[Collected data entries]

[Start of section]

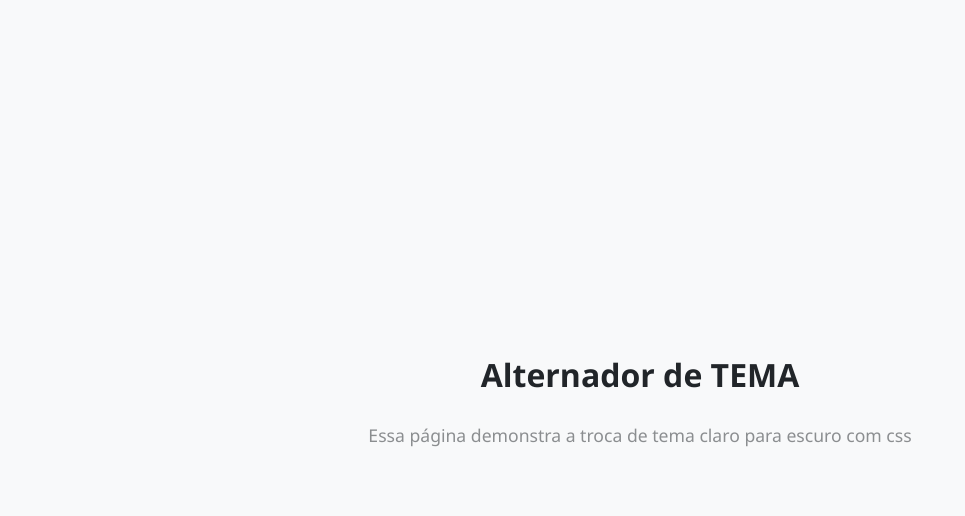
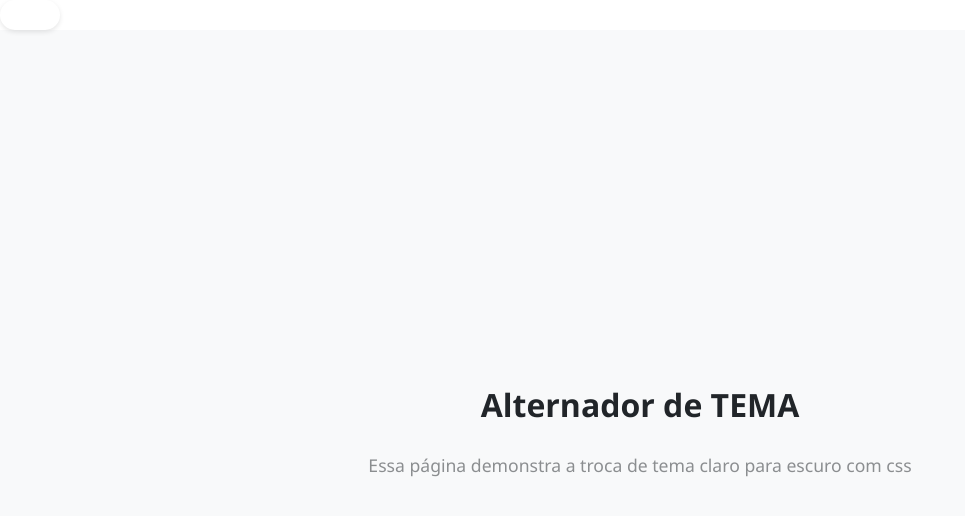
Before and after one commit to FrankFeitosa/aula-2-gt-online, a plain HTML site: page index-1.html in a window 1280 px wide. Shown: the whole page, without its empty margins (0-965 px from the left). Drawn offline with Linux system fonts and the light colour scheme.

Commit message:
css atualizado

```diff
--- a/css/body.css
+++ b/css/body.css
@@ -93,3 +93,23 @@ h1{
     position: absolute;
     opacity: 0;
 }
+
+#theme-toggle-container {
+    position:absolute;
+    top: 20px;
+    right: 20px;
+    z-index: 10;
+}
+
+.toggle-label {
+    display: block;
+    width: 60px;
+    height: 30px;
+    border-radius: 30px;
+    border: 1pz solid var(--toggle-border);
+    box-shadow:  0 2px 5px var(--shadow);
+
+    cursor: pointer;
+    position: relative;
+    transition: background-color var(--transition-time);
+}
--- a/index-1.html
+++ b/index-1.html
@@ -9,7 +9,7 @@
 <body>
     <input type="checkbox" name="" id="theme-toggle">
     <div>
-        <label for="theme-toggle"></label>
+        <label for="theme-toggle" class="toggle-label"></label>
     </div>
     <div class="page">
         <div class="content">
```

[End of section]
[Start of section]

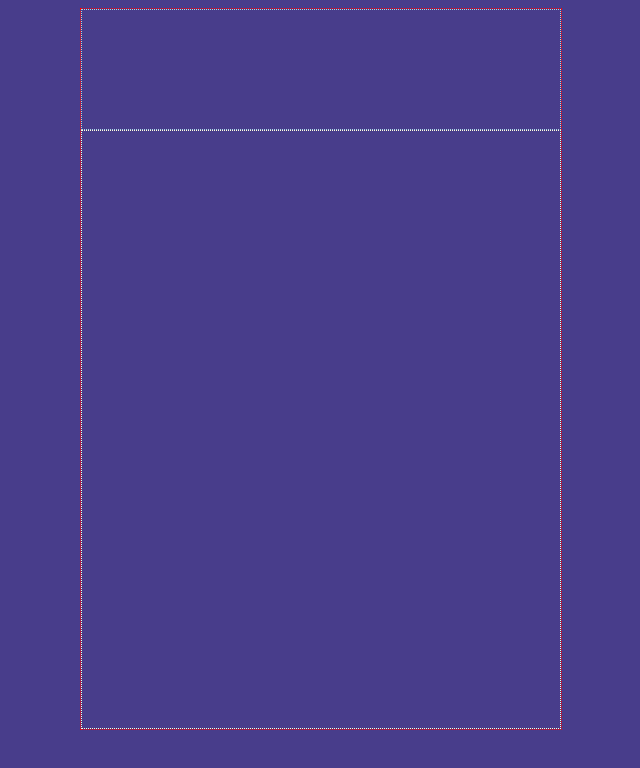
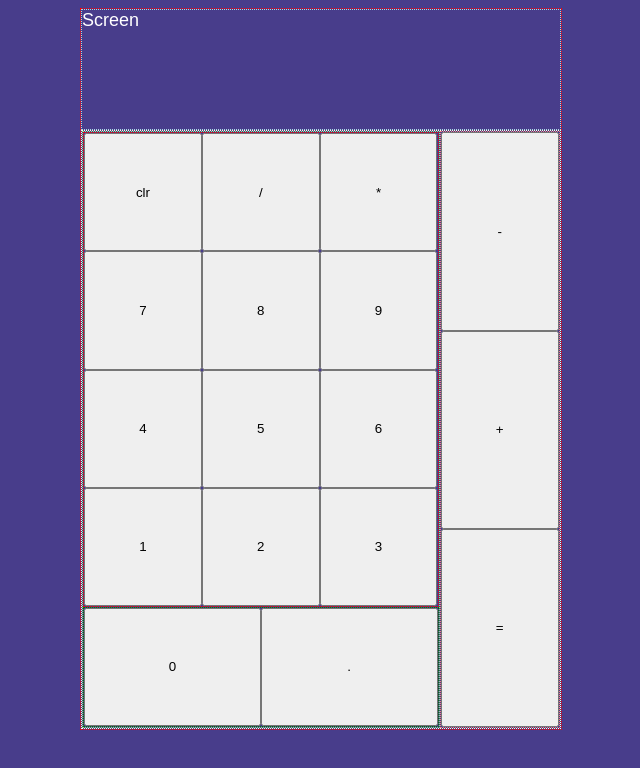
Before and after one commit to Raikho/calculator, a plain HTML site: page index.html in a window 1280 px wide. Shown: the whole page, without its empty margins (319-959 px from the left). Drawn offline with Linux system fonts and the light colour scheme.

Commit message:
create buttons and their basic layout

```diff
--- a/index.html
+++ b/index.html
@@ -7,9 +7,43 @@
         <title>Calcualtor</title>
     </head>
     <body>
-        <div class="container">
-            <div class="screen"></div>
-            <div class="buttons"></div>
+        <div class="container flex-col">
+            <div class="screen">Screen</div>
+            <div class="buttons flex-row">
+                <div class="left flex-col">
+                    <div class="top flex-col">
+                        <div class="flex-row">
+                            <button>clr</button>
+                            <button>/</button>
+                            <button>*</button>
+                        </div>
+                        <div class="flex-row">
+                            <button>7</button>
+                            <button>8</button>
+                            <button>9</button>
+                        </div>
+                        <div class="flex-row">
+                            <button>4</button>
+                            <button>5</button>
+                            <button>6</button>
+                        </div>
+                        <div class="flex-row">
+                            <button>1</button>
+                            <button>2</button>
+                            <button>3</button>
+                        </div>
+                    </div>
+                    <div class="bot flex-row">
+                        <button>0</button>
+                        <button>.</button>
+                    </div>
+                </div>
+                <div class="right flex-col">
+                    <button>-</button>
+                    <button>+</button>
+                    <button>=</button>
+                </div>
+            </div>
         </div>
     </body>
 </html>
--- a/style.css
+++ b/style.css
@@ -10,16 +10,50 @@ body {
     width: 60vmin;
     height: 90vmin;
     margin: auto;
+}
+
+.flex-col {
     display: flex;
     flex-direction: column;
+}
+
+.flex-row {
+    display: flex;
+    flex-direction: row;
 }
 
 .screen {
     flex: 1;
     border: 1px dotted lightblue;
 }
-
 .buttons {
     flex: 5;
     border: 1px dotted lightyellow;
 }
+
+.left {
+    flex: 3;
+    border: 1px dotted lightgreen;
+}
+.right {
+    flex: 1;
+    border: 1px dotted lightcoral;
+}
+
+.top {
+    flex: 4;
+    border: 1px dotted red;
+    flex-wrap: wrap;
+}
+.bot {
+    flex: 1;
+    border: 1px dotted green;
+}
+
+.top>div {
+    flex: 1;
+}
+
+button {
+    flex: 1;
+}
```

[End of section]

Exercise details:
The required answer is each line of the entries containing the string "toggle".

Solution below:
+#theme-toggle-container {
+.toggle-label {
+    border: 1pz solid var(--toggle-border);
     <input type="checkbox" name="" id="theme-toggle">
-        <label for="theme-toggle"></label>
+        <label for="theme-toggle" class="toggle-label"></label>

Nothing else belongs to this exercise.